When people think of the New York City underground, they usually think of the vast subway system, or maybe the sewers, and water tunnels buried deep in the bedrock. Far lesser known are the obscure tunnels – often running from building to building, or through lesser documented parts of the city. Here’s a very unique look at 7 such locations that will make you question where else there might be hidden in subterranean passageways.
MOFAD Lab exhibiting “Flavor: Making It & Faking It” opens October 28 in Williamsburg. Photo via MOFAD.org
Ever wonder how cereal is made? David Arnold would like to tell you. Mr. Arnold, who is known for creating and directing the Department of Culinary Technology at the International Culinary Center and for his blog Cooking Issues, is now also the founder of the Museum of Food and Drink (MOFAD), the first of its kind.

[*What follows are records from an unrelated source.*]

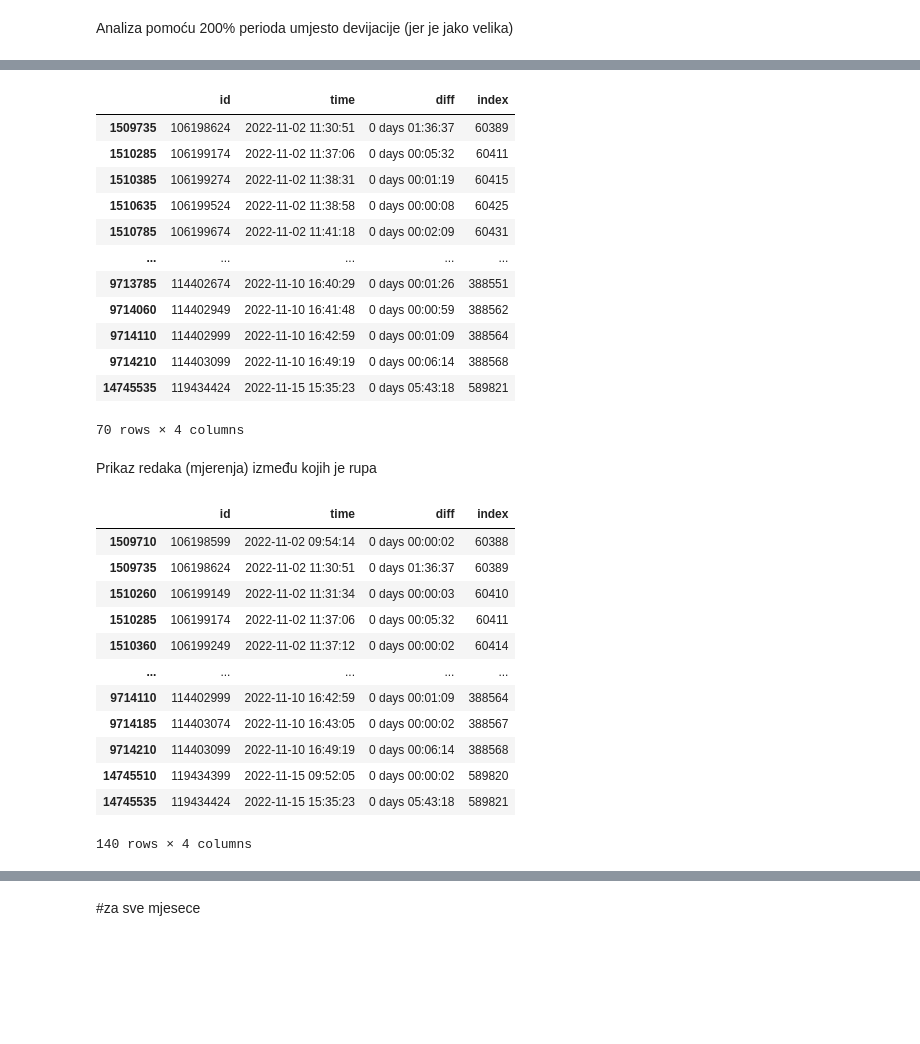
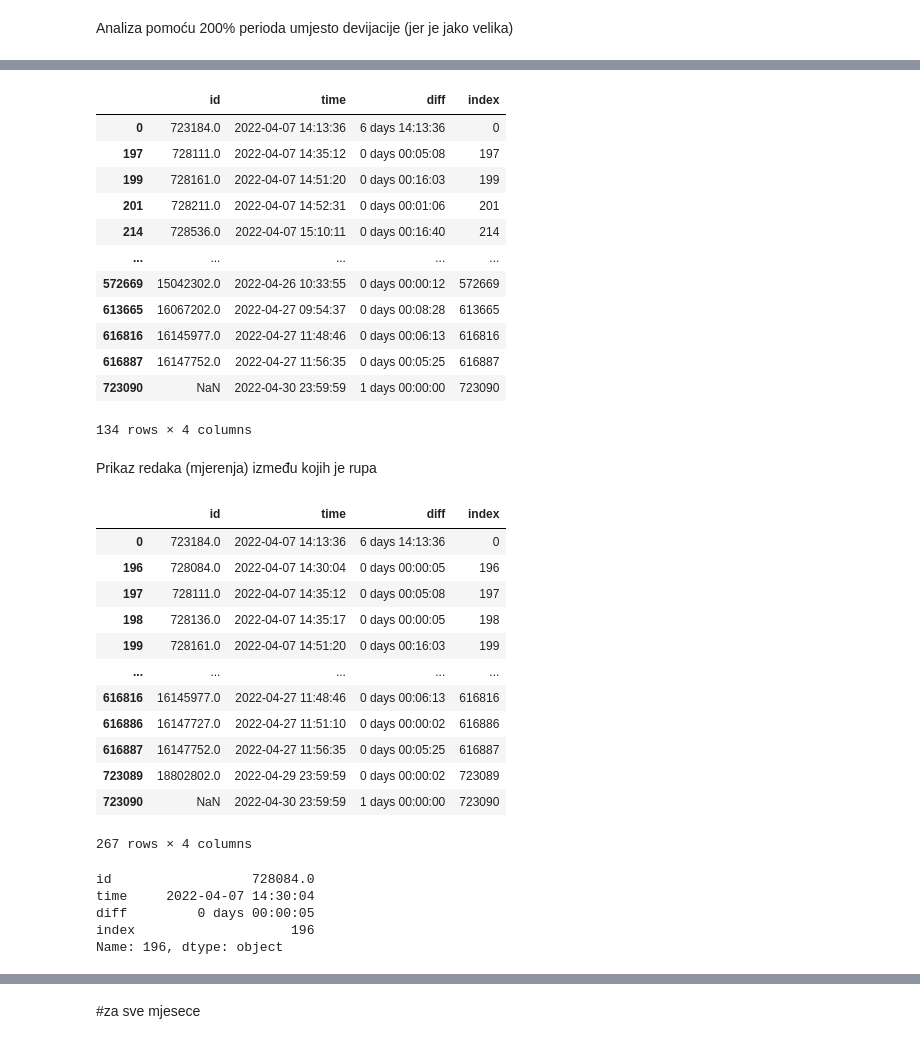
Before and after one commit to mateacvetkovic/Zavrsni-rad, a Jupyter notebook: main.ipynb, the cells around one changed output, grey strips where cells are left out. Saved outputs shown, nothing was run; the diff lists cells and outputs as text; code cells hidden in the pictures; blank space fills up the shorter version.

```diff
--- a/main.ipynb
+++ b/main.ipynb
@@ -74,5 +69,10 @@ Izračun vremena između svaka dva susjedna mjerenja
 # %%
-df2['diff'] = df2['time'].diff(periods=1)
-df2
+df['time']=pd.to_datetime(df['time'])
+#ako je rupa na početku (odnosno zapisi krecu od npr 5. dana u mjesecu, moj program to nece automatski primijetiti
+#isto tako, ako se snimanje prekine prije zadnjeg dana u mjesecu, nece se vidjeti rupa
+beginning=pd.to_datetime("2022-04-01 00:00:00")
+end=pd.to_datetime("2022-04-30 23:59:59")
+df['diff'] = df['time'].diff(periods=1)
+df
 # %% [output]
 |  | id | time | diff |
@@ -90,0 +91,5 @@ df2
+# %%
+#dodat prvi i zadnji redak u kojem je izračun za rupu između prvog retka i poč mjeseca, te zadnjeg retka i kraja mjeseca
+df.loc[0,'diff']=df.loc[0, 'time'] - beginning
+df.loc[len(df)] = {'diff':end - df.loc[len(df)-1, 'time'], 'time' : end}
+df
@@ -91,5 +117,5 @@ df2
 # %%
-df2['index'] = range(len(df2))
-df2
+df['index'] = range(len(df))
+df
 # %% [output]
 |  | id | time | diff | index |
@@ -108,6 +134,6 @@ df2
 # %% [markdown]
 Izračun prosječnog vremena između dva mjerenja (tj. perioda uzimanja uzoraka)
 # %%
-average_period = df2['diff'].mean()
+average_period = df['diff'].mean()
 average_period
 # %% [output]
@@ -152,39 +182,47 @@ Timedelta('0 days 00:00:04.289981180')
 # %%
-df4=df2[df2['diff']>p2]
+df4=df[df['diff']>p2]
 df4
 # %% [output]
 |  | id | time | diff | index |
-| 1509735 | 106198624 | 2022-11-02 11:30:51 | 0 days 01:36:37 | 60389 |
-| 1510285 | 106199174 | 2022-11-02 11:37:06 | 0 days 00:05:32 | 60411 |
-| 1510385 | 106199274 | 2022-11-02 11:38:31 | 0 days 00:01:19 | 60415 |
-| 1510635 | 106199524 | 2022-11-02 11:38:58 | 0 days 00:00:08 | 60425 |
-| 1510785 | 106199674 | 2022-11-02 11:41:18 | 0 days 00:02:09 | 60431 |
+| 0 | 723184.0 | 2022-04-07 14:13:36 | 6 days 14:13:36 | 0 |
+| 197 | 728111.0 | 2022-04-07 14:35:12 | 0 days 00:05:08 | 197 |
+| 199 | 728161.0 | 2022-04-07 14:51:20 | 0 days 00:16:03 | 199 |
+| 201 | 728211.0 | 2022-04-07 14:52:31 | 0 days 00:01:06 | 201 |
+| 214 | 728536.0 | 2022-04-07 15:10:11 | 0 days 00:16:40 | 214 |
 | ... | ... | ... | ... | ... |
-| 9713785 | 114402674 | 2022-11-10 16:40:29 | 0 days 00:01:26 | 388551 |
-| 9714060 | 114402949 | 2022-11-10 16:41:48 | 0 days 00:00:59 | 388562 |
-| 9714110 | 114402999 | 2022-11-10 16:42:59 | 0 days 00:01:09 | 388564 |
-| 9714210 | 114403099 | 2022-11-10 16:49:19 | 0 days 00:06:14 | 388568 |
-| 14745535 | 119434424 | 2022-11-15 15:35:23 | 0 days 05:43:18 | 589821 |
+| 572669 | 15042302.0 | 2022-04-26 10:33:55 | 0 days 00:00:12 | 572669 |
+| 613665 | 16067202.0 | 2022-04-27 09:54:37 | 0 days 00:08:28 | 613665 |
+| 616816 | 16145977.0 | 2022-04-27 11:48:46 | 0 days 00:06:13 | 616816 |
+| 616887 | 16147752.0 | 2022-04-27 11:56:35 | 0 days 00:05:25 | 616887 |
+| 723090 | NaN | 2022-04-30 23:59:59 | 1 days 00:00:00 | 723090 |
-70 rows × 4 columns
+134 rows × 4 columns
 # %% [markdown]
 Prikaz redaka (mjerenja) između kojih je rupa
 # %%
 previous_row = df4['index'] - 1
-result = pd.concat([df2[df2['index'].isin(previous_row) ], df4])
-
+result = pd.concat([df[df['index'].isin(previous_row) ], df4])
 result = result.sort_index()
+#result=result.copy()
 result
 # %% [output]
 |  | id | time | diff | index |
-| 1509710 | 106198599 | 2022-11-02 09:54:14 | 0 days 00:00:02 | 60388 |
-| 1509735 | 106198624 | 2022-11-02 11:30:51 | 0 days 01:36:37 | 60389 |
-| 1510260 | 106199149 | 2022-11-02 11:31:34 | 0 days 00:00:03 | 60410 |
-| 1510285 | 106199174 | 2022-11-02 11:37:06 | 0 days 00:05:32 | 60411 |
-| 1510360 | 106199249 | 2022-11-02 11:37:12 | 0 days 00:00:02 | 60414 |
+| 0 | 723184.0 | 2022-04-07 14:13:36 | 6 days 14:13:36 | 0 |
+| 196 | 728084.0 | 2022-04-07 14:30:04 | 0 days 00:00:05 | 196 |
+| 197 | 728111.0 | 2022-04-07 14:35:12 | 0 days 00:05:08 | 197 |
+| 198 | 728136.0 | 2022-04-07 14:35:17 | 0 days 00:00:05 | 198 |
+| 199 | 728161.0 | 2022-04-07 14:51:20 | 0 days 00:16:03 | 199 |
 | ... | ... | ... | ... | ... |
-| 9714110 | 114402999 | 2022-11-10 16:42:59 | 0 days 00:01:09 | 388564 |
-| 9714185 | 114403074 | 2022-11-10 16:43:05 | 0 days 00:00:02 | 388567 |
-| 9714210 | 114403099 | 2022-11-10 16:49:19 | 0 days 00:06:14 | 388568 |
-| 14745510 | 119434399 | 2022-11-15 09:52:05 | 0 days 00:00:02 | 589820 |
-| 14745535 | 119434424 | 2022-11-15 15:35:23 | 0 days 05:43:18 | 589821 |
+| 616816 | 16145977.0 | 2022-04-27 11:48:46 | 0 days 00:06:13 | 616816 |
+| 616886 | 16147727.0 | 2022-04-27 11:51:10 | 0 days 00:00:02 | 616886 |
+| 616887 | 16147752.0 | 2022-04-27 11:56:35 | 0 days 00:05:25 | 616887 |
+| 723089 | 18802802.0 | 2022-04-29 23:59:59 | 0 days 00:00:02 | 723089 |
+| 723090 | NaN | 2022-04-30 23:59:59 | 1 days 00:00:00 | 723090 |
-140 rows × 4 columns
+267 rows × 4 columns
+# %%
+result.loc[196]
+# %% [output]
+id                  728084.0
+time     2022-04-07 14:30:04
+diff         0 days 00:00:05
+index                    196
+Name: 196, dtype: object
```
Also changed, not shown: parts of 30 cells of this notebook, 9 other files.
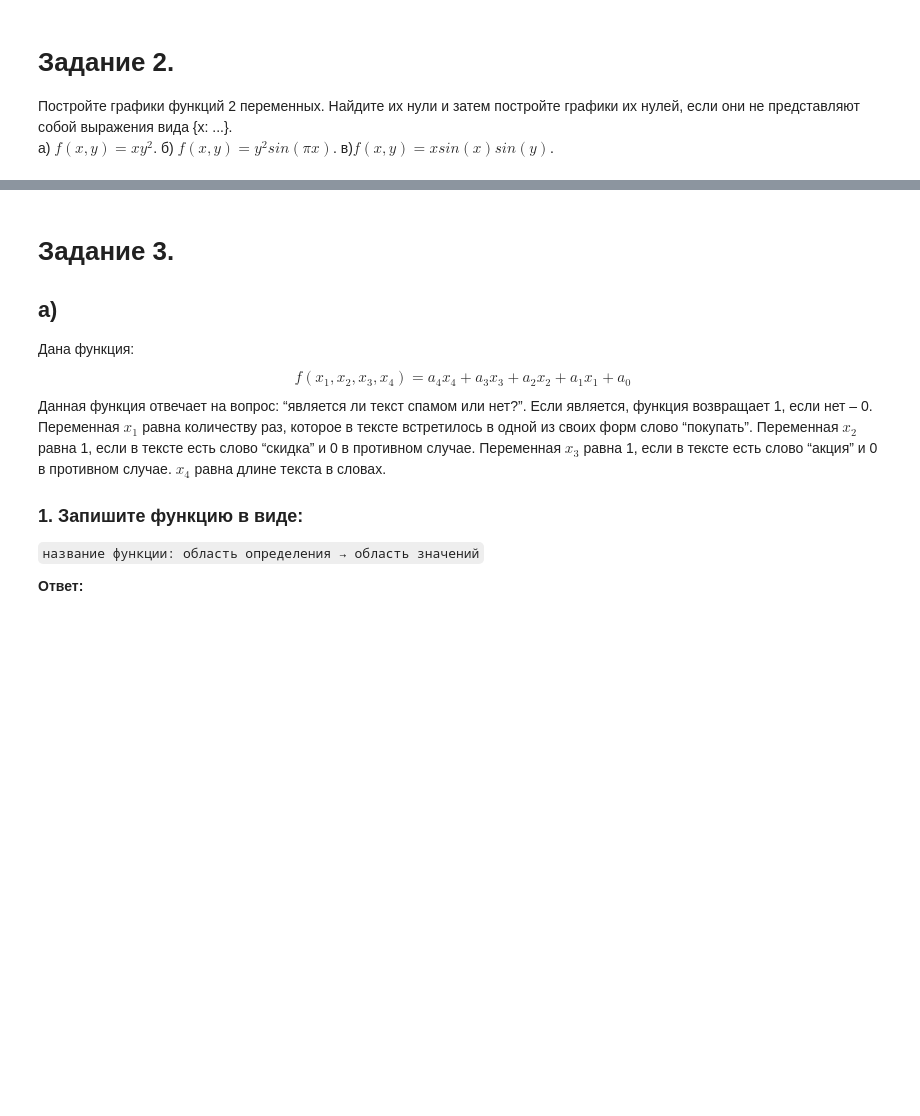
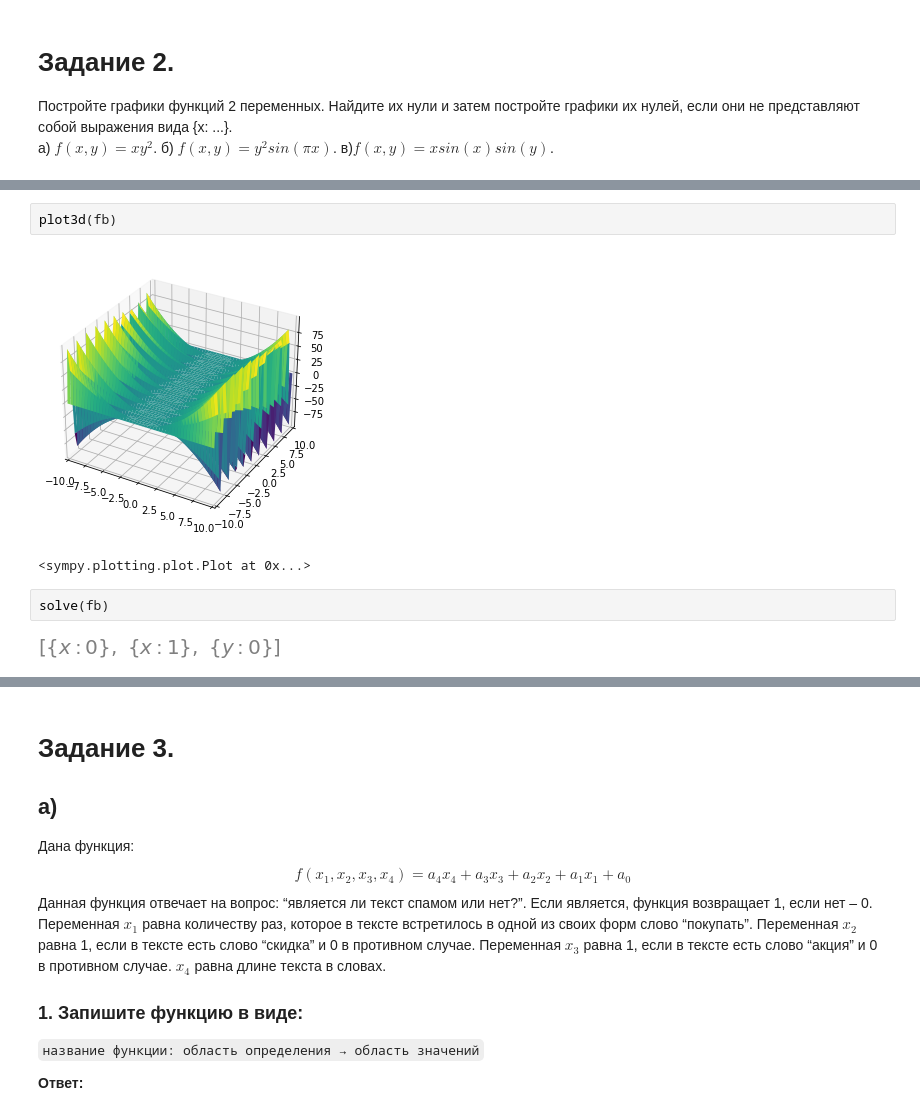
Before and after one commit to as4me/skillbox, a Jupyter notebook: mathematical-analysis/7/Функции_нескольких_переменных,_их_свойства_и_графики_Домашнее_задание.ipynb, the cells around one changed output, grey strips where cells are left out. Drawn from its saved outputs; the diff is of its cells as text; blank space fills up the shorter version.

```diff
--- a/mathematical-analysis/7/Функции_нескольких_переменных,_их_свойства_и_графики_Домашнее_задание.ipynb
+++ b/mathematical-analysis/7/Функции_нескольких_переменных,_их_свойства_и_графики_Домашнее_задание.ipynb
@@ -83,0 +98,9 @@ f2
+# %%
+plot3d(fb)
+# %% [output]
+[figure, added]
+<sympy.plotting.plot.Plot at 0x...>
+# %%
+solve(fb)
+# %% [output]
+[figure, added]
```
Also changed, not shown: parts of 6 cells of this notebook.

Arnold’s mission is to change the way people think about food, and to inspire people to think about what they’re eating every day. Visitors will learn about the culture, history, science, production and commerce of food and drink through exhibits and programming. They won’t just see the exhibits, they will also touch, smell and taste them. The museum is slated to open in 2019 and will have no “big food” sponsorships for programming. While there is no formal marketing campaign, you can bet MOFAD will be in the news. The MOFAD project began as a Kickstarter in 2013 and from October 28th to February 29th, the MOFAD Lab on Bayard Street in Brooklyn will open its doors for the first time for the installation “Flavor: Making it & Faking It.”
Photo via The Wythe Hotel
Summer, and therefore “roof season” has blasted past, and although the weather remains great long past Labor Day weekend, just when it cools off enough to really enjoy the evenings, many of the rooftop bars close. But many don’t! So while you may not have exhausted our list of best off-the-beaten path rooftops for summer yet, we recently asked Leslie Adatto, author of the book Roof Explorer’s Guide: 101 New York City Rooftops, the first-ever guide to public access rooftops, to share with us her top 10 for fall.
Brooklyn Crab, photo via Brit & Co.
Brooklyn Crab has great views and great food, and when it’s a bit cooler out, they just roll down the clear plastic “windows.” You can take the Ikea ferry over there so it’s a fabulous day out.
In an ever-evolving city like New York, it is often dangerous to get too attached to the history around you. The struggling century old pub that still serves $3 bottles will inevitably become your neighborhood’s third Dunkin Donuts. The pre-war walkup that just priced its residents out will be razed and replaced by some sky scraping architectural marvel. Even the brand new salad spot down the street will be swapped for a brand newer salad spot in a matter of months. That’s just New York.
Occasionally, however, something else happens. Defying all odds, small bits of our city’s history get preserved. Rarer still, they get preserved in such a way that the public can still experience them. Ever since we first caught wind of The Knitting Factory’s plans to restore and convert a 20th century carriage house on Metropolitan into a restaurant extension of the venue, we’ve been waiting anxiously for the reveal. Last week, we finally got the chance to stop by and drink in the space. Brooklyn, meet The Federal Bar.